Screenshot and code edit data
****************
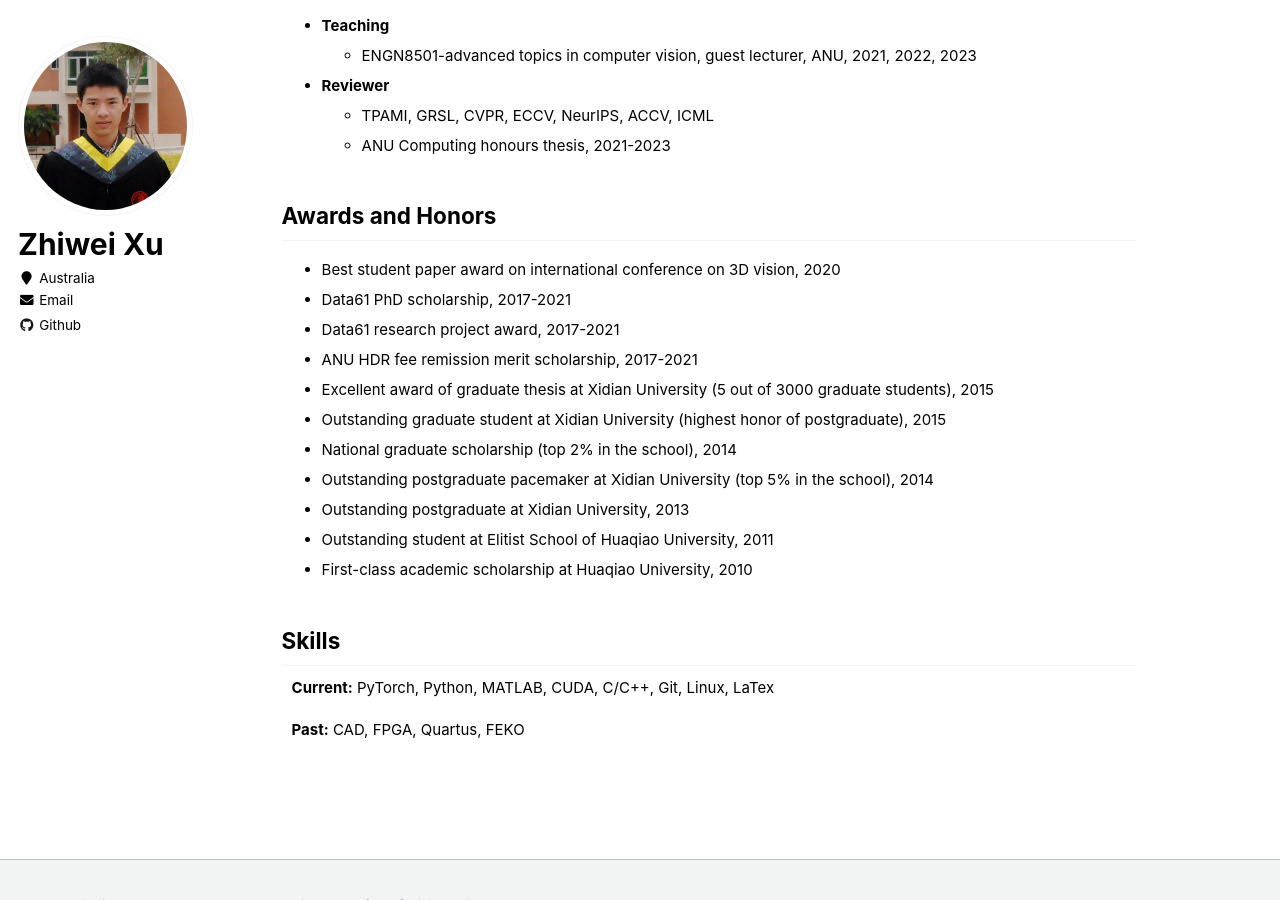
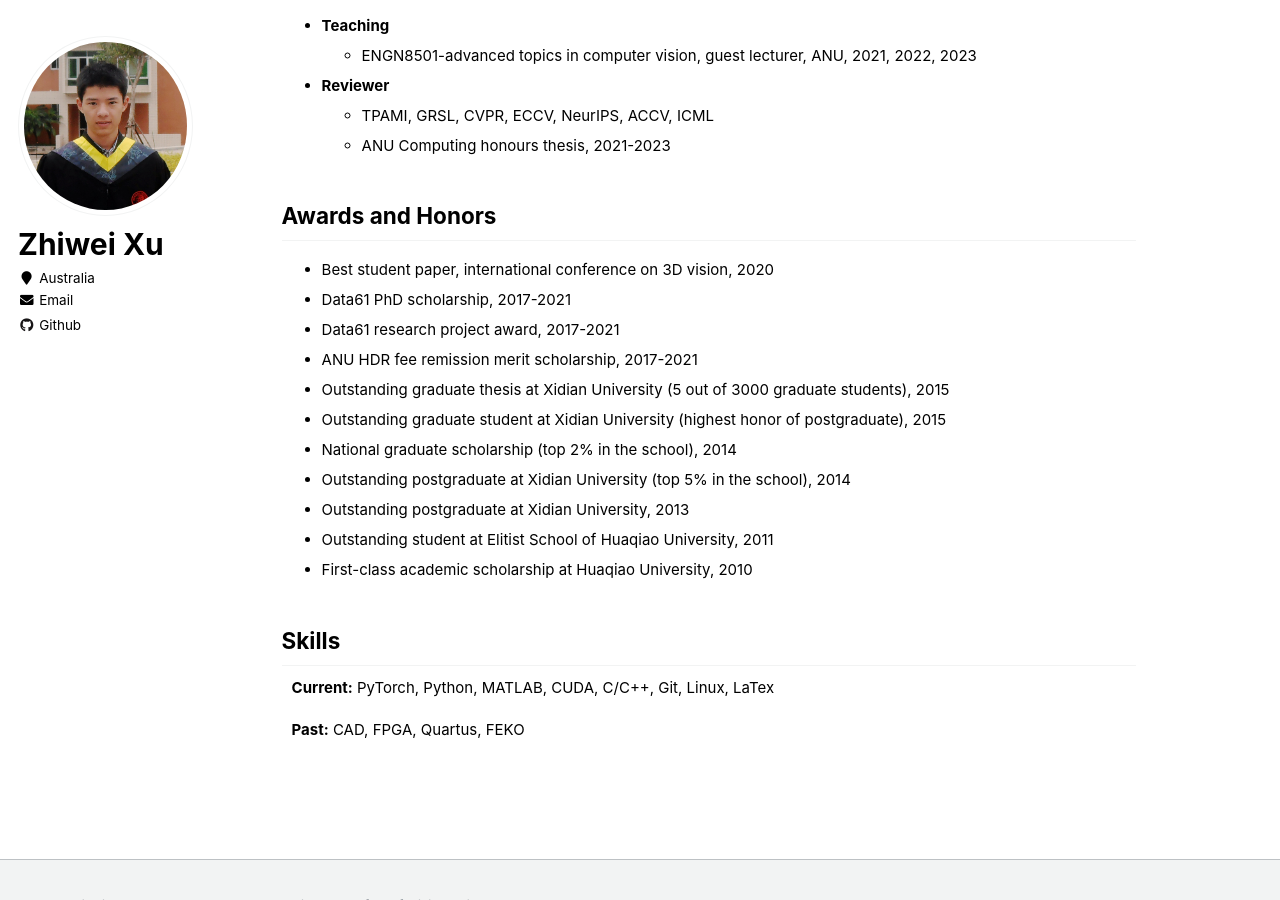
Before and after one commit to zwxu064/zwxu064.github.io, a Jekyll site: the page built from _pages/about.html, in a window 1280 px wide and 900 px high, scrolled down 3052 px. Built offline with Jekyll 4.4.1, drawn with Linux system fonts in a browser that asks for light colours.

Commit message:
Update about.html

```diff
--- a/_pages/about.html
+++ b/_pages/about.html
@@ -212,7 +212,7 @@ redirect_from:
 
 <h2 id="awards">Awards and Honors</h2>
   <ul>
-    <li><div>Best student paper award on international conference on 3D vision, 2020</div>
+    <li><div>Best student paper, international conference on 3D vision, 2020</div>
 
     <li><div>Data61 PhD scholarship, 2017-2021</div>
 
@@ -220,13 +220,13 @@ redirect_from:
 
     <li><div>ANU HDR fee remission merit scholarship, 2017-2021</div>
 
-    <li><div>Excellent award of graduate thesis at Xidian University (5 out of 3000 graduate students), 2015</div>
+    <li><div>Outstanding graduate thesis at Xidian University (5 out of 3000 graduate students), 2015</div>
 
     <li><div>Outstanding graduate student at Xidian University (highest honor of postgraduate), 2015</div>
 
     <li><div>National graduate scholarship (top 2% in the school), 2014</div>
 
-    <li><div>Outstanding postgraduate pacemaker at Xidian University (top 5% in the school), 2014</div>
+    <li><div>Outstanding postgraduate at Xidian University (top 5% in the school), 2014</div>
 
     <li><div>Outstanding postgraduate at Xidian University, 2013</div>
 
```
****************
### What the exercise asks
Your answer should consist of the lines above that hold the word "scholarship", copied exactly.

### Solution to this problem
     <li><div>Data61 PhD scholarship, 2017-2021</div>
     <li><div>ANU HDR fee remission merit scholarship, 2017-2021</div>
     <li><div>National graduate scholarship (top 2% in the school), 2014</div>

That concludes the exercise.